In their paper, “How Does Your Kindergarten Classroom Affect Your Earnings? Evidence From Project STAR,” Professors Raj Chetty and John Friedman report that students’ experiences in kindergarten and the first few grades significantly affect their financial future.
By matching up data from current federal tax returns with the results of a late 1980s study of over eleven thousand K-3 students, the researchers demonstrated that the quality of a student’s kindergarten classroom environment is “highly correlated” not only to earnings, but also to “college attendance rates, quality of college attended, home ownership, and 401(k) savings.” Further, they found that both poor and rich students enjoy a financial boost; the effects aren’t limited to those privileged to attend the best schools.
Profs. Chetty and Friedman looked at the aggregate effect of factors like class size, peer performance, and teacher quality on the students’ adult lives. While the available data did not allow them to examine each factor separately, the evidence strongly suggests that great teachers have the biggest impact of all.
Read more in a Gazette interview with the professors here. Raj Chetty is a Professor of Economics and recipient of a 2012 MacArthur Foundation Fellowship. You can find a list of Prof. Chetty’s works in DASH here. John Friedman is an Assistant Professor in Public Policy at the Harvard Kennedy School of Government. Find his works in DASH here.
David Simon’s HBO series The Wire dramatizes the lives of impoverished residents of the city of Baltimore, Maryland. As Ammol Chaddha and William Julius Wilson observe in their article, “Way Down in the Hole: Systemic Urban Inequality and The Wire,” the series critiques the widely-held notion that individuals are primarily responsible for their economic situations.

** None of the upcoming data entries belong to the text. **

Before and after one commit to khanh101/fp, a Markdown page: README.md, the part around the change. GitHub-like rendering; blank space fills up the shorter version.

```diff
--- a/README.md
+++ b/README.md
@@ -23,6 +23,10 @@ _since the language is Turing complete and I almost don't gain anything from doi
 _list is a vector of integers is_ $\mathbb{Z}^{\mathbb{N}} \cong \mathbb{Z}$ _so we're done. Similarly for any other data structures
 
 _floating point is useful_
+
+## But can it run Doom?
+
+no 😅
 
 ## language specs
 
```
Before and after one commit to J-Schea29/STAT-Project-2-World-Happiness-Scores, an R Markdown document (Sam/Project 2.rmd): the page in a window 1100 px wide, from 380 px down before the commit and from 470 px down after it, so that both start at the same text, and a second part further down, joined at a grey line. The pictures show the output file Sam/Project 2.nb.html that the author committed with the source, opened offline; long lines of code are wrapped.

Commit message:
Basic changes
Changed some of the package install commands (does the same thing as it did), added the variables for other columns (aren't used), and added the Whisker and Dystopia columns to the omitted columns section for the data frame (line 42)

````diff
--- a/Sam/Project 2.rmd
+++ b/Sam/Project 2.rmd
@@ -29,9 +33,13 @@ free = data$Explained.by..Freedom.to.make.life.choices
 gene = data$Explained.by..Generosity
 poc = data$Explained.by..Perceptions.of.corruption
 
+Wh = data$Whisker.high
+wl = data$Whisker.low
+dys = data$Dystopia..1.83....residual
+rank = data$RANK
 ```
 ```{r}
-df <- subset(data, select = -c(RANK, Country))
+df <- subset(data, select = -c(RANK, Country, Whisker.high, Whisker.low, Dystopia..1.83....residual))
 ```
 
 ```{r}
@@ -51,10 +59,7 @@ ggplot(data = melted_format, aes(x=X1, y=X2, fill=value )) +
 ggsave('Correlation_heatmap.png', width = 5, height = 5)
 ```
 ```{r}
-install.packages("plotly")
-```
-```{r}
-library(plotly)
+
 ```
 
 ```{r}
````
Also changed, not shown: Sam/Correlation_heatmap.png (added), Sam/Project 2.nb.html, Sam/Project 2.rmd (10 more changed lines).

Over five seasons, The Wire examines crime and incarceration, gangs and street culture, joblessness and work, politics and urban policy, and education and youth. The series offers an alternative explanation of urban poverty, one supported by scholarship on inequality: “political, social, and economic factors reinforce each other to produce profound disadvantage for the urban poor,” disparities that “are reproduced across generations.” By presenting the lives and choices of individual characters, the show also demonstrates the ways in which “individuals’ decisions and behavior are often shaped by–and indeed limited by–social, political, and economic forces beyond their control.”
Anmol Chaddha is a doctoral student of sociology and social policy in the Harvard Graduate School of Arts & Sciences. William Julius Wilson is Lewis F. and Linda L. Geyser University Professor in the Harvard Kennedy School of Government. You can find a complete list of Prof. Wilson’s works in DASH here.